Release Date: 04.12.2018
After dying in a particularly OP random battle encounter, and with no other option than to return to the main title screen, I was distraught to discover I had been returned to an area I visited over an hour ago. In fact, it was the last place that I manually saved. One thing lacking from this game is a functioning auto save feature, so before we go any further I will give you three pieces of advice. Save, save and save.
To anybody who has played a JRPG before, Asdivine Hearts should be quite simple to pick up. It doesn’t try to reinvent the wheel. And that’s a good thing. Asdivine Hearts main strength is its simplicity in execution. Along with the stunning artwork, gorgeous soundtrack and charming, at times silly story, the game is very easy to pick up and play. The battle system is turn based, like 99.99% of games of this type, and the player is offered the usual blend of attack, magic and specials along with the ability to use items.
The over-world is a mix between Zelda 2 and Pokemon. Towns appear as Sprites smaller than the main protagonist, Zack, who you control, and the area loads when you walk onto them. Battles appear at random when walking in the over-world. There also isn’t an option to run so levelling up happens at a significant rate. Because of this, I never felt that I had to grind in order to pass a certain area or boss.
The sprite art in this game is its standout feature. The developer, Kemco, promised stunning graphics and the art style is absolutely gorgeous. Any JRPG worth its salt needs a good mix of melodic tunes for the lower moments, as well as upbeat music for battles. Asdivine Hearts has both in abundance.
Dig out those reading glasses as their is a fair amount of in game dialogue and no voice acting. Not the biggest problem but still enough to take away from the ebb and flow of the experience.
The game’s plot revolves around the immutable conflict of light and dark. A year prior to the start of our protagonists adventure, the seemingly evil dark deity has cast the light deity from their realm and set into motion his own mysterious motives. The two deities are godlike figures who control the balance of everything in the world. With the light deity cast aside, the balance between good and evil in the world starts to shift
The light deity, is without form so the game begins with him searching for an applicable host. This leads him to Zack, our protagonist, who for mysterious reasons, appears to have an air about him that make him ideal for the role. Fate is a cruel mistress however and the possession is seemingly disrupted by a passing wildcat. Obviously, hilarity ensues.

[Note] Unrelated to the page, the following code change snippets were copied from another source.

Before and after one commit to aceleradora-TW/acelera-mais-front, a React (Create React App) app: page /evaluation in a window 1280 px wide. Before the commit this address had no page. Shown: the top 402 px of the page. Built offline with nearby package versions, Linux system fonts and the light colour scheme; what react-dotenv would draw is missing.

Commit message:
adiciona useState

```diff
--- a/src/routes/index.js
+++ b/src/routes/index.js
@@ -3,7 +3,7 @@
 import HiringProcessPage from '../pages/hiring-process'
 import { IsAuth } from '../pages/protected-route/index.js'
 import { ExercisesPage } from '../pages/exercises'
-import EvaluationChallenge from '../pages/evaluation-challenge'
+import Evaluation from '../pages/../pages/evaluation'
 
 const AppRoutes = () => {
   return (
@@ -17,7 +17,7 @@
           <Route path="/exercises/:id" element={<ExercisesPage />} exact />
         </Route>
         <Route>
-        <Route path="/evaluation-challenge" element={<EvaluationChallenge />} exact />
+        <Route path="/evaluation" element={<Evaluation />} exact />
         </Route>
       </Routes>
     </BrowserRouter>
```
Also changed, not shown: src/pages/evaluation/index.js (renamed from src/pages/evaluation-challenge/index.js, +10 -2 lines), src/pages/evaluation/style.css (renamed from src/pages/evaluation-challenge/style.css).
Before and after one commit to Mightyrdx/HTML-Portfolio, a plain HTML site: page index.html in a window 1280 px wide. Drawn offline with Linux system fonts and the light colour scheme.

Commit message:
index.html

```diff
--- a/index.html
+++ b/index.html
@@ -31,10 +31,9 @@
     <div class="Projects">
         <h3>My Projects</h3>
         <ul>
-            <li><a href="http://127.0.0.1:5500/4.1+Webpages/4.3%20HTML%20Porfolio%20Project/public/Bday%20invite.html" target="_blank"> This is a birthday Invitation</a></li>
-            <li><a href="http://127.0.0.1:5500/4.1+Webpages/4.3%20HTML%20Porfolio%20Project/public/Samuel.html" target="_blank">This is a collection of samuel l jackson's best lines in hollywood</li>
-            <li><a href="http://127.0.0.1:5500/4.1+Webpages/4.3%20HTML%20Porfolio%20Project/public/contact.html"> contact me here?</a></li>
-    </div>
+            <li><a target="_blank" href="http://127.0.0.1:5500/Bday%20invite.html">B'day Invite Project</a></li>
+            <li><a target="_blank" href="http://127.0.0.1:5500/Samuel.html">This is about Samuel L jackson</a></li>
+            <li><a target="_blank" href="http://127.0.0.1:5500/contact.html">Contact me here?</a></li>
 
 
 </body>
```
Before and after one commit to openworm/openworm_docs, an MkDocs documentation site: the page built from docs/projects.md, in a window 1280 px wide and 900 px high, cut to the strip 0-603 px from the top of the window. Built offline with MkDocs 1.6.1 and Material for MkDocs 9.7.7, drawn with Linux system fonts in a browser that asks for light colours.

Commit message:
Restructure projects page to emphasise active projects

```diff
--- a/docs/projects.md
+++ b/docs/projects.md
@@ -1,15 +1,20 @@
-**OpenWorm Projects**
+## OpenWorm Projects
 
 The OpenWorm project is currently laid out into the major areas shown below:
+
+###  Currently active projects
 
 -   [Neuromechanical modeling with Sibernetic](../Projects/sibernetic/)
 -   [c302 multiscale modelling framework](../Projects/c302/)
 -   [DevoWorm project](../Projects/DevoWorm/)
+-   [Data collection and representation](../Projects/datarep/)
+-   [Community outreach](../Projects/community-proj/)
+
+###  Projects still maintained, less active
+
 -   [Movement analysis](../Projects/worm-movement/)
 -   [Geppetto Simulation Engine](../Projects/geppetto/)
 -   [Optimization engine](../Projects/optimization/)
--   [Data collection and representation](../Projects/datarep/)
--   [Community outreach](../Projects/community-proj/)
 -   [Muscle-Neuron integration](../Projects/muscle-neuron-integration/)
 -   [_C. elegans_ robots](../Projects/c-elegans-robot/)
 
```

Aside from our noble hero Zack, and the light deity/cat, who is from this point dubbed ‘Felix’ the cast is made up of female characters. Lots of them. All of whom seem to be somewhat infatuated with our pineapple haired paladin.
The developer has taken a lot of care in creating an ensemble of memorable NPC’s. From the alcoholic High Priestess to the travelling merchant; of whom I’m not sure whether he is meant to seem like a creepy uncle or not, the personality of all these people shines through.
Asdivine Hearts moves along at a steady pace, offering a very linear story that always leads you in the required direction. Despite that, there is some additional content to discover, secret areas and loot in abundance, but there is no reason to ever feel lost or confused as to where to head next.
The combat in Asdivine Hearts is simple enough to be able pick up and play, even offering an auto option by tapping Y at the beginning of battle. If you enable this feature, attack will automatically be spammed until either your part or the enemy is defeated. Unless you are fighting a noticeable boss, or one of the random high level spawns, you should easily win. Even on the higher difficulty settings, of which there are four in total.
If you choose to fight manually there is enough variety to keep things interesting. The addition of Rubix gems offers the chance to augment the abilities of party members. In an almost Tetris like mini game, albeit with a distinct lack of Russian folk music, the Rubix gems are used in a 9×9 grid and depending upon how they are positioned, offer more rewards. Get as many in as you can for a SP, Hp or MP buff, as well as immuninty to fire, sleep and fatigue.
There are enough good things in Asdivine Hearts for fans of the JRPG genre to scratch an itch. The game itself offers a solid 20-30 hours of playtime, with enough options for modification and multiple difficulty levels. At times the game suffers from some visual issues, mainly noticeable playing in docked mode as opposed to in handheld. As such I spent the majority of my time playing with Switch in hand.
Asdivine Hearts is an enjoyable, budget, experience with plenty of hours of playability. The heavy reliance on text can be overwhelming, but the gorgeous presentation makes up for that, and some.
Buy Asdivine Hearts $12.99